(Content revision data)
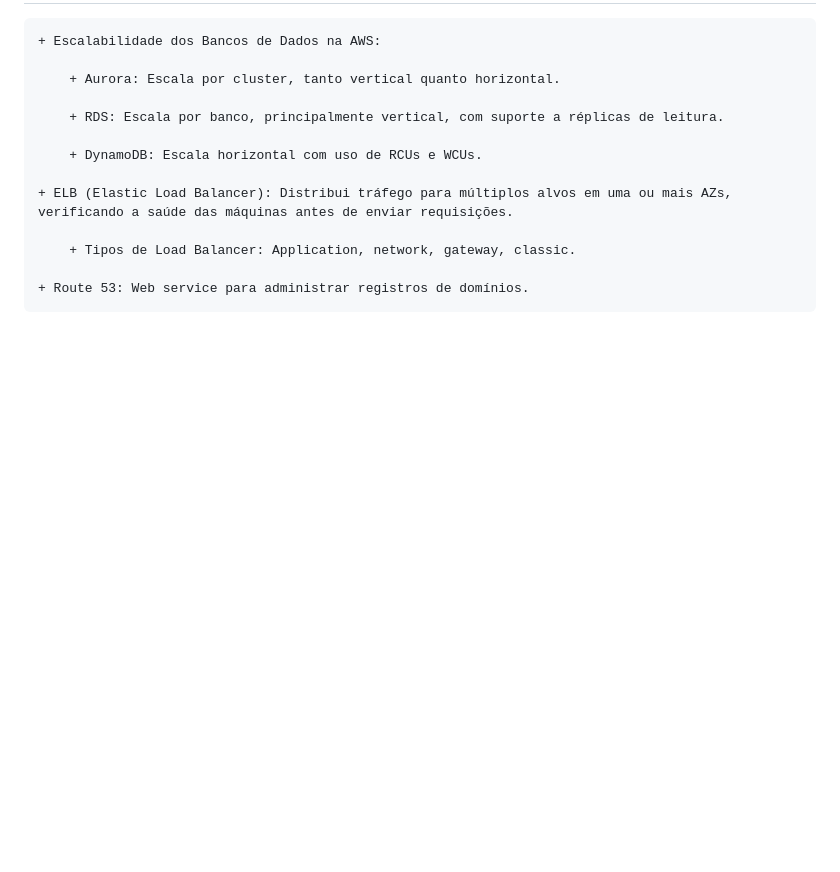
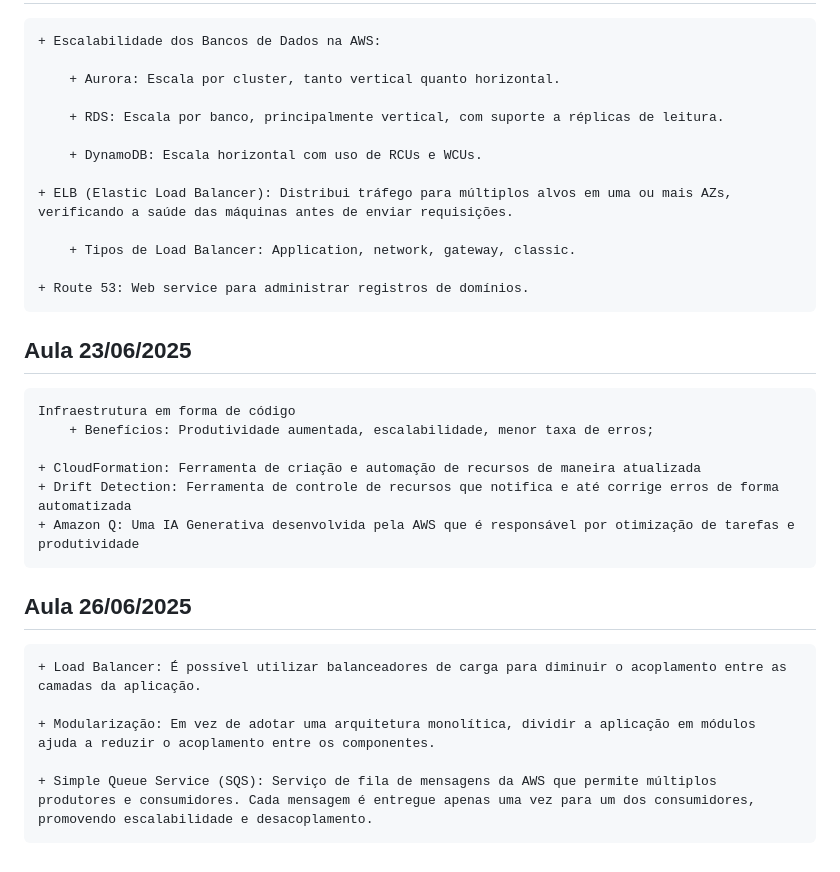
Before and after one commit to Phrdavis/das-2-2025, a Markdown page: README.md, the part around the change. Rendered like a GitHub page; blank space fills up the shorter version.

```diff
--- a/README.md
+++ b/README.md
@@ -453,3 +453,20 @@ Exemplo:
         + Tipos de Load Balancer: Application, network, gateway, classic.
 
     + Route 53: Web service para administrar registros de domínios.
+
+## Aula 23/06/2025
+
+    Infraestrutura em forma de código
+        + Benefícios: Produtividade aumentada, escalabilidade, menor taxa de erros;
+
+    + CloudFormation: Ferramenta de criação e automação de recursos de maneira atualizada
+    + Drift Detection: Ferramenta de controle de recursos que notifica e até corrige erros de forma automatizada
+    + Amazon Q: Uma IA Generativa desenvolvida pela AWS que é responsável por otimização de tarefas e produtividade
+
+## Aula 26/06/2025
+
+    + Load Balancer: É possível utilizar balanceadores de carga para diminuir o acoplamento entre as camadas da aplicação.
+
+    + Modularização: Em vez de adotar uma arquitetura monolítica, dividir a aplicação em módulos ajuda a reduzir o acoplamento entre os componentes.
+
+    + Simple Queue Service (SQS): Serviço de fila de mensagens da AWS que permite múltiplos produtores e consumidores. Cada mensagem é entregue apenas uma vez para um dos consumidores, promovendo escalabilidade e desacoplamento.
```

=== REQUIRED WORK ===
Please filter the entries above down to the lines holding "para" and copy them.

=== EXERCISE RESPONSE ===
     + Route 53: Web service para administrar registros de domínios.
+    + Load Balancer: É possível utilizar balanceadores de carga para diminuir o acoplamento entre as camadas da aplicação.
+    + Simple Queue Service (SQS): Serviço de fila de mensagens da AWS que permite múltiplos produtores e consumidores. Cada mensagem é entregue apenas uma vez para um dos consumidores, promovendo escalabilidade e desacoplamento.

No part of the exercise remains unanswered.